* **Instructions for the task**: Line by line, set down the records below from the first line through the line containing "75.5x | yes |". Omit the pictures.

▬▬▬▬▬▬

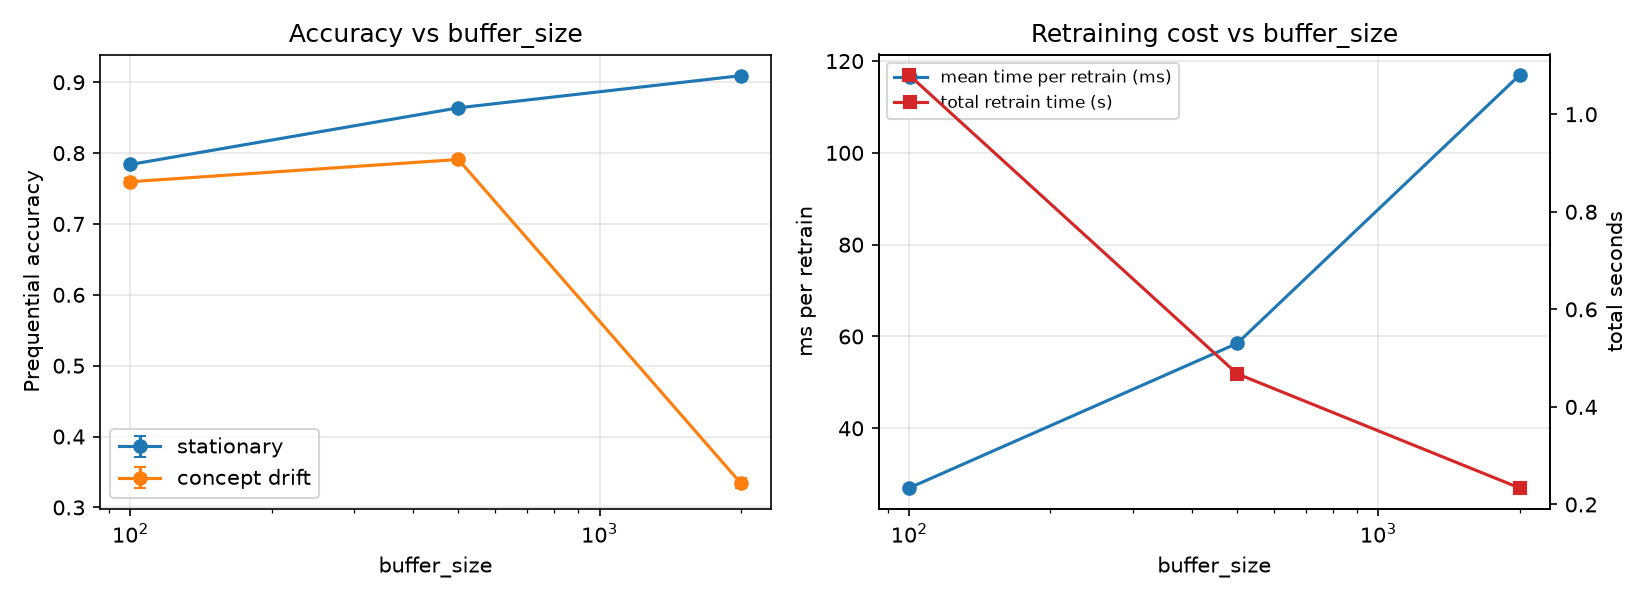
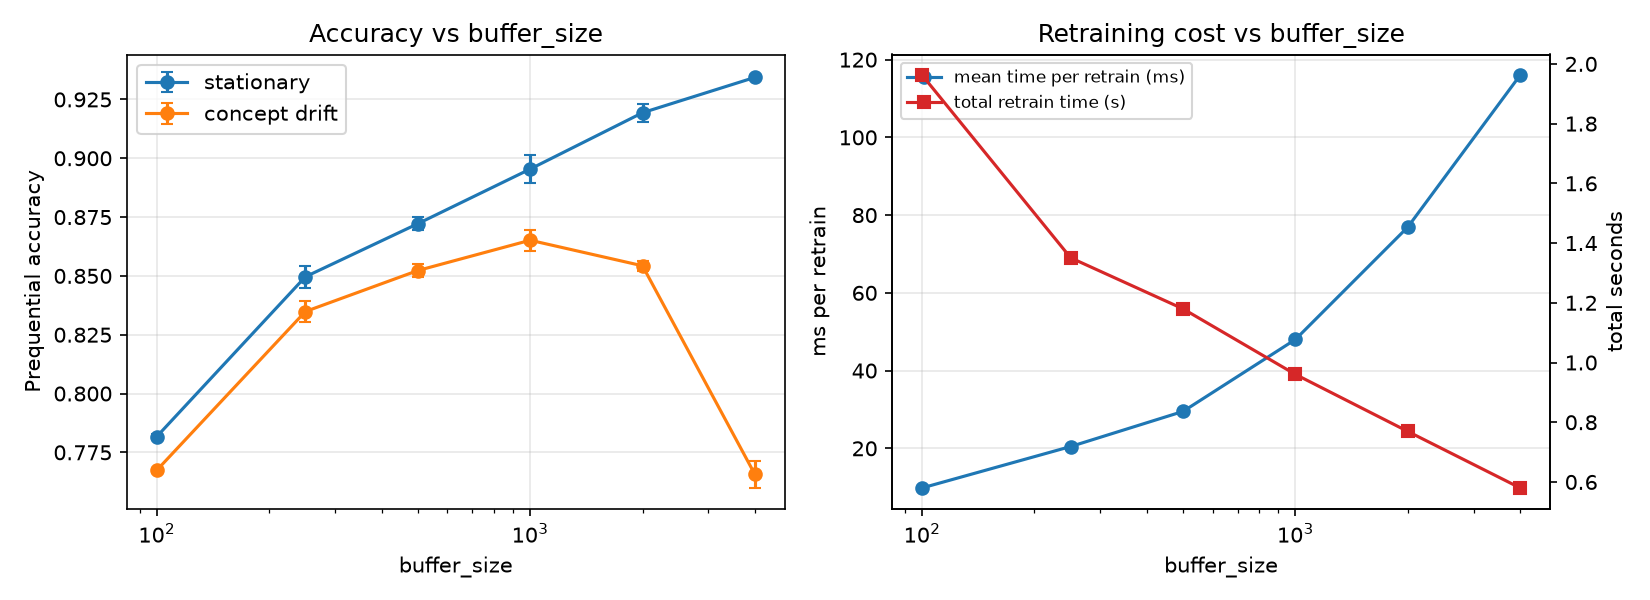
chore: update benchmark results with full run on my machine

diff --git a/benchmark/stream_results.md b/benchmark/stream_results.md
@@ -8,9 +8,9 @@
 - machine: AMD64
 - processor: Intel64 Family 6 Model 142 Stepping 9, GenuineIntel
 - cpu_count: 4
-- date: 2026-11-17 04:00 UTC
+- date: 2026-11-17 04:07 UTC
 - seed: fixed per benchmark
-- mode: quick
+- mode: full
 
 ## A. Loop-based vs vectorised
 
@@ -18,52 +18,63 @@
 
 | Size | Loop | Vectorised | Speed-up | Match |
 |---:|---:|---:|---:|:---:|
-| 100 | 39.86 ms | 634.2 us | 62.9x | yes |
-| 200 | 79.96 ms | 946.3 us | 84.5x | yes |
-| 400 | 169.82 ms | 1.19 ms | 143.2x | yes |
+| 200 | 64.86 ms | 876.7 us | 74.0x | yes |
+| 500 | 154.09 ms | 1.13 ms | 136.5x | yes |
+| 1,000 | 348.22 ms | 2.17 ms | 160.6x | yes |
+| 2,000 | 990.52 ms | 2.96 ms | 334.4x | yes |
 
 **Full tree fit (max_depth=6)**
 
 | Size | Loop | Vectorised | Speed-up | Match |
 |---:|---:|---:|---:|:---:|
-| 100 | 140.17 ms | 9.69 ms | 14.5x | yes |
-| 200 | 371.92 ms | 16.98 ms | 21.9x | yes |
+| 200 | 353.45 ms | 17.16 ms | 20.6x | yes |
+| 400 | 772.12 ms | 21.51 ms | 35.9x | yes |
+| 800 | 1.277 s | 28.30 ms | 45.1x | yes |
+| 1,600 | 2.955 s | 39.15 ms | 75.5x | yes |
 
 **Tree prediction (per-sample walk vs level-wise)**
 
 | Size | Loop | Vectorised | Speed-up | Match |
 |---:|---:|---:|---:|:---:|
-| 500 | 3.82 ms | 272.0 us | 14.1x | yes |
-| 2,000 | 17.73 ms | 578.9 us | 30.6x | yes |
+| 1,000 | 8.07 ms | 341.8 us | 23.6x | yes |
+| 10,000 | 96.05 ms | 1.99 ms | 48.3x | yes |
+| 50,000 | 437.91 ms | 16.55 ms | 26.5x | yes |
 
 **Streaming confusion-matrix update**
 
 | Size | Loop | Vectorised | Speed-up | Match |
 |---:|---:|---:|---:|:---:|
-| 1,000 | 550.2 us | 23.7 us | 23.2x | yes |
-| 10,000 | 5.63 ms | 187.4 us | 30.0x | yes |
+| 1,000 | 558.2 us | 24.5 us | 22.8x | yes |
+| 10,000 | 7.22 ms | 144.7 us | 49.9x | yes |
+| 100,000 | 48.75 ms | 3.22 ms | 15.2x | yes |
 
 ![loop vs vectorised](figures/loop_vs_vectorised.png)
 
 ## B. Effect of `buffer_size` (streaming, prequential evaluation)
 
-Setup: 4,000 samples, chunks of 100, `max_depth=6`, mean over seeds [0, 1]. Accuracy is cumulative test-then-train accuracy (chunks before the first retrain are not scored).
+Setup: 20,000 samples, chunks of 100, `max_depth=8`, mean over seeds [0, 1, 2]. Accuracy is cumulative test-then-train accuracy (chunks before the first retrain are not scored).
 
 **Stationary stream**
 
 | buffer_size | Accuracy (mean +/- sd) | Retrains | Mean retrain time | Total retrain time | Total fit time |
 |---:|---:|---:|---:|---:|---:|
-| 100 | 0.784 +/- 0.000 | 40 | 27.00 ms | 1.080 s | 1.083 s |
-| 500 | 0.864 +/- 0.000 | 8 | 58.49 ms | 0.468 s | 0.469 s |
-| 2,000 | 0.909 +/- 0.001 | 2 | 116.93 ms | 0.234 s | 0.235 s |
+| 100 | 0.782 +/- 0.001 | 200 | 9.81 ms | 1.962 s | 1.967 s |
+| 250 | 0.850 +/- 0.005 | 66 | 20.46 ms | 1.351 s | 1.354 s |
+| 500 | 0.872 +/- 0.003 | 40 | 29.49 ms | 1.180 s | 1.183 s |
+| 1,000 | 0.895 +/- 0.006 | 20 | 48.01 ms | 0.960 s | 0.963 s |
+| 2,000 | 0.919 +/- 0.004 | 10 | 76.92 ms | 0.769 s | 0.772 s |
+| 4,000 | 0.934 +/- 0.001 | 5 | 116.01 ms | 0.580 s | 0.583 s |
 
 **Stream with concept drift at 50%**
 
 | buffer_size | Accuracy (mean +/- sd) | Retrains | Mean retrain time | Total retrain time | Total fit time |
 |---:|---:|---:|---:|---:|---:|
-| 100 | 0.760 +/- 0.006 | 40 | 16.54 ms | 0.662 s | 0.663 s |
-| 500 | 0.791 +/- 0.006 | 8 | 26.36 ms | 0.211 s | 0.212 s |
-| 2,000 | 0.334 +/- 0.007 | 2 | 51.25 ms | 0.103 s | 0.103 s |
+| 100 | 0.767 +/- 0.001 | 200 | 9.23 ms | 1.845 s | 1.849 s |
+| 250 | 0.835 +/- 0.005 | 66 | 20.82 ms | 1.374 s | 1.377 s |
+| 500 | 0.852 +/- 0.003 | 40 | 29.05 ms | 1.162 s | 1.165 s |
+| 1,000 | 0.865 +/- 0.004 | 20 | 59.23 ms | 1.185 s | 1.188 s |
+| 2,000 | 0.854 +/- 0.002 | 10 | 102.57 ms | 1.026 s | 1.029 s |
+| 4,000 | 0.766 +/- 0.006 | 5 | 123.79 ms | 0.619 s | 0.622 s |
 
 ![buffer_size_tradeoff.png](figures/buffer_size_tradeoff.png)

▬▬▬▬▬▬

* **Reply to the exercise**:
chore: update benchmark results with full run on my machine

diff --git a/benchmark/stream_results.md b/benchmark/stream_results.md
@@ -8,9 +8,9 @@
 - machine: AMD64
 - processor: Intel64 Family 6 Model 142 Stepping 9, GenuineIntel
 - cpu_count: 4
-- date: 2026-11-17 04:00 UTC
+- date: 2026-11-17 04:07 UTC
 - seed: fixed per benchmark
-- mode: quick
+- mode: full
 
 ## A. Loop-based vs vectorised
 
@@ -18,52 +18,63 @@
 
 | Size | Loop | Vectorised | Speed-up | Match |
 |---:|---:|---:|---:|:---:|
-| 100 | 39.86 ms | 634.2 us | 62.9x | yes |
-| 200 | 79.96 ms | 946.3 us | 84.5x | yes |
-| 400 | 169.82 ms | 1.19 ms | 143.2x | yes |
+| 200 | 64.86 ms | 876.7 us | 74.0x | yes |
+| 500 | 154.09 ms | 1.13 ms | 136.5x | yes |
+| 1,000 | 348.22 ms | 2.17 ms | 160.6x | yes |
+| 2,000 | 990.52 ms | 2.96 ms | 334.4x | yes |
 
 **Full tree fit (max_depth=6)**
 
 | Size | Loop | Vectorised | Speed-up | Match |
 |---:|---:|---:|---:|:---:|
-| 100 | 140.17 ms | 9.69 ms | 14.5x | yes |
-| 200 | 371.92 ms | 16.98 ms | 21.9x | yes |
+| 200 | 353.45 ms | 17.16 ms | 20.6x | yes |
+| 400 | 772.12 ms | 21.51 ms | 35.9x | yes |
+| 800 | 1.277 s | 28.30 ms | 45.1x | yes |
+| 1,600 | 2.955 s | 39.15 ms | 75.5x | yes |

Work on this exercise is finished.